Why repentance is the ultimate ‘New Year’s resolution’
Hello and happy new year, friends! You’ve probably noticed a few new things on these pages already.
First, we’ve got a new logo! We’re also using a different set of typefaces throughout the magazine. We started looking at the logo and fonts last year in order to keep our look fresh, and of course what better time to debut it all than in our January edition!*
We’ll also be premiering a newly redesigned MSChristianLiving.com this month, which will serve much the same purpose — and also has given us the chance to streamline our online navigation.**
On a personal note, I adopted a new kitten a few weeks ago. I named him Dallas “Dally” Winston after a troubled character, one I’d love to save, in S.E. Hinton’s classic young adult novel “The Outsiders.” Thanks to a loving home, feline Dally is sure to turn out better than fictional Dally!
I’m sure many of you are working on New Year’s resolutions. They might be cosmetic, like our new logo. They might involve a new friendship (cross-species or otherwise). Personally, I should probably eat better and save more money.
My prayer, for you and for me, is that we’d consider how the pursuit of our goals will (or will not) bring us closer to Christ.
There’s nothing inherently wrong with many of our resolutions. But if we focus on any objective at the expense of our fellowship with God, then either our motivation or our goal itself is off base.
So as I pursue certain goals this year, I hope I’ll remember above all to delight myself in Christ (Psalm 37:4). I often forget that Jesus is delightful. He’s the best Person to spend time with, and growing my relationship with Him is more rewarding than anything. Also, it’s amazing how much discernment I often lack simply because I haven’t read scripture or spent time in prayer on a particular day.
To that end — delighting ourselves in the Lord and pursuing His path for us — we could use some repentance in 2021. Repentance is like the best kind of New Year’s resolution: Instead of resolving to do the same kind of things we’re already doing, but better, we turn away from our sin and toward the Lord who loves us.
In 2 Chronicles 7:14, God says, “If my people, which are called by my name, shall humble themselves, and pray, and seek my face, and turn from their wicked ways; then will I hear from heaven, and will forgive their sin, and will heal their land.” Forget goals and resolutions for a minute — our country needs healing today, not just from COVID-19 but from the ways we’ve shoved Jesus out of our lives in order to pursue our own ends, individually and collectively.
I believe God uses all of our life’s events to draw us closer to Him (see Romans 8:28). Sometimes, when we don’t listen during the good times or when we ignore His commands, He speaks louder — through crisis, if needed.

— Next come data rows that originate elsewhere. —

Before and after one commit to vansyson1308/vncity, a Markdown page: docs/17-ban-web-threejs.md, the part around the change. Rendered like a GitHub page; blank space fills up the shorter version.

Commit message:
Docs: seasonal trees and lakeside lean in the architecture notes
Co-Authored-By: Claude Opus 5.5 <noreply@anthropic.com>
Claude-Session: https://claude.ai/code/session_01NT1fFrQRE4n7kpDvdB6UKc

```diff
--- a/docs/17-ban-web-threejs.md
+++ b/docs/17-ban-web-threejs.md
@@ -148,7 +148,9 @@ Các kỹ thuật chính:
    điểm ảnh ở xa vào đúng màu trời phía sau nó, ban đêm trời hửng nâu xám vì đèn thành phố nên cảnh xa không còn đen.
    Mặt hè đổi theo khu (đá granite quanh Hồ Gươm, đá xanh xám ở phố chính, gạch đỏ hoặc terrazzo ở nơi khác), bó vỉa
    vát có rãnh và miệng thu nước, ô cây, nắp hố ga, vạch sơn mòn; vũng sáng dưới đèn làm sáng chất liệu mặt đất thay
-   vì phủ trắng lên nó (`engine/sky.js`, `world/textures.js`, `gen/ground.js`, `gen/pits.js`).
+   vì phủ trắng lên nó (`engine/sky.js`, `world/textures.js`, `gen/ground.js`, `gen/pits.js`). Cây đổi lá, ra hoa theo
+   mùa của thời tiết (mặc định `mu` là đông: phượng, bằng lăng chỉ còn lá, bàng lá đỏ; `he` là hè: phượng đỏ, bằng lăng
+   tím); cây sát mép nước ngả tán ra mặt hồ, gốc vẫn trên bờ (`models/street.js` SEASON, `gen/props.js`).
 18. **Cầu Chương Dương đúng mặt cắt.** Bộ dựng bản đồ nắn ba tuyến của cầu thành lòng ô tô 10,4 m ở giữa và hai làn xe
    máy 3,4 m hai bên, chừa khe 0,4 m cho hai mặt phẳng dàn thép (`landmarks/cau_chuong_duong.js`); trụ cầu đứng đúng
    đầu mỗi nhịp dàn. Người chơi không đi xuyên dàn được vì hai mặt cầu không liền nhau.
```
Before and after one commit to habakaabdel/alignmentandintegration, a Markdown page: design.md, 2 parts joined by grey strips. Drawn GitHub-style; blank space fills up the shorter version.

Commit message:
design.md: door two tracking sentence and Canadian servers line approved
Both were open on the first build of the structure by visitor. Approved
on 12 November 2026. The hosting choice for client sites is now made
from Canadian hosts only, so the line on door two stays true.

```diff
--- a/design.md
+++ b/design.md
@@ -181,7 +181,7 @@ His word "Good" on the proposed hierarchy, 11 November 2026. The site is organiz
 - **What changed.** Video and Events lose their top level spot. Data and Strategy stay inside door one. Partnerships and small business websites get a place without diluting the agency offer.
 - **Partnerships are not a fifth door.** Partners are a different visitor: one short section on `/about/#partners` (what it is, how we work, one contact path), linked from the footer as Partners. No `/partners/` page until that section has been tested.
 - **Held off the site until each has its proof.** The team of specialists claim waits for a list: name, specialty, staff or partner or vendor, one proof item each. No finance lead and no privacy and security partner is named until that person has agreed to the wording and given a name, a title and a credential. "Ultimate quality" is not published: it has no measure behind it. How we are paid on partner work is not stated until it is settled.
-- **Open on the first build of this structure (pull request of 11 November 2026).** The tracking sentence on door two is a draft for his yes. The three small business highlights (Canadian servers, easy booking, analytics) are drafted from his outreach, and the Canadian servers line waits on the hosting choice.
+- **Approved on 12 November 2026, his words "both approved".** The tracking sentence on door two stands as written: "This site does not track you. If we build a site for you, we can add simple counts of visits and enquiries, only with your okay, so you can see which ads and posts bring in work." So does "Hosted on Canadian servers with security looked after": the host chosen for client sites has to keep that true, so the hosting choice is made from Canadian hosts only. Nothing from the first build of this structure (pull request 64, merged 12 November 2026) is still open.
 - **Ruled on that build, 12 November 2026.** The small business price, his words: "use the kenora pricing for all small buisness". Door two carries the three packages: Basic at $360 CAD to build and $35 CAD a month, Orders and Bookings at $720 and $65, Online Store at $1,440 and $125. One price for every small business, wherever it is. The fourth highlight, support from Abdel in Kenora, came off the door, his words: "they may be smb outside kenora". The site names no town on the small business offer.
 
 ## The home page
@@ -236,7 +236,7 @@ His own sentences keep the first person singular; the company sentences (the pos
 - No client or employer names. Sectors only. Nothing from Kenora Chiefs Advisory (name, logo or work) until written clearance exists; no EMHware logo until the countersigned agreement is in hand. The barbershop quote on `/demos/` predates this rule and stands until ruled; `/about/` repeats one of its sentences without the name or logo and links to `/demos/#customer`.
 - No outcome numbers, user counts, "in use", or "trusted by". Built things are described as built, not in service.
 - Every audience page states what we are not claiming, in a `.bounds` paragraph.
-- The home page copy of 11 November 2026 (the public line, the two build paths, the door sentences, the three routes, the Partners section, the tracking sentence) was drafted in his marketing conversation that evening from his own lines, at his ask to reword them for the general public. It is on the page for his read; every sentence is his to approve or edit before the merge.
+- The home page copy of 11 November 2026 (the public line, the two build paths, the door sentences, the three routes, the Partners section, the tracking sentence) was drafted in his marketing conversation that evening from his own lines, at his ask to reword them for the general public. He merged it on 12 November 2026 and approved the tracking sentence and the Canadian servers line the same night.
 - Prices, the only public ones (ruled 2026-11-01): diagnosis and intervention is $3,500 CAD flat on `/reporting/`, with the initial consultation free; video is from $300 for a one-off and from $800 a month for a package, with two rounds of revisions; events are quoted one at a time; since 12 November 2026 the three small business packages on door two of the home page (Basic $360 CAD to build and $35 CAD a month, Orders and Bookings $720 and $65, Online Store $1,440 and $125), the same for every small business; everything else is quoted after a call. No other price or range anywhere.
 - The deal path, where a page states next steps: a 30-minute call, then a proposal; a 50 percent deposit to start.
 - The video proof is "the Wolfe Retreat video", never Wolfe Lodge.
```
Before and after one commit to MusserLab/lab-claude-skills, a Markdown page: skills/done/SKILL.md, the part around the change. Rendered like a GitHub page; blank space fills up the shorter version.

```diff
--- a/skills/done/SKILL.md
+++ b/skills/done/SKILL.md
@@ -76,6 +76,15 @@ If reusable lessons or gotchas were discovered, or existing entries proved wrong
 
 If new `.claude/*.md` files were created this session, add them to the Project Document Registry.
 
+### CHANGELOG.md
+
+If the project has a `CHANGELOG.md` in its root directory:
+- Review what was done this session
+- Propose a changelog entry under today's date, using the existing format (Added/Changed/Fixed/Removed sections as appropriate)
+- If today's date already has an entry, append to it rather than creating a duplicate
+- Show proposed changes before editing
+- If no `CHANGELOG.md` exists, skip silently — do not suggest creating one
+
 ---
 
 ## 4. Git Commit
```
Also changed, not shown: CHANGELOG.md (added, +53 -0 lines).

For America, I believe this can apply to everything from 9/11 to the Great Recession and the current pandemic. (Check out “The Harbinger” and “The Harbinger II,” two books by pastor Jonathan Cahn, for specific details that parallel biblical prophecy.)
Note that in 2 Chronicles 7:14, God calls His people to humble themselves and turn from their wicked ways. We can’t just piously “pray for” unbelievers, or politicians and voters from across the aisle, as though we aren’t also culpable. Unless we can say we’re without sin (nope! see 1 John 1:8), we’re all culpable.
Please know, this doesn’t mean we should freak out in terror or wallow in guilt. Repentance means we get before God in humility, agree with Him that we’ve sinned, receive His pardon freely given through Jesus’ death on the cross, and then turn from our sin and seek Him with all we’ve got. He’s not just a judge — He’s the lover of our souls — and the pleasure of His presence far outweighs the “discomfort” of repentance.
That, I believe, is the path to the best year possible.
3 ‘must-reads’ in this issue
● Our cover story on Broadmoor Baptist Church Lead Pastor Josh Braddy and his family.
● Neddie Winters’ column about Mission Mississippi’s exhortations for believers in the new year.
● Brenna Weaver’s column about how to stay hopeful in 2021.
*Thanks to Noble Motive design studio in Hattiesburg!
**Thanks to AgoraEversole Marketing Agency in Jackson!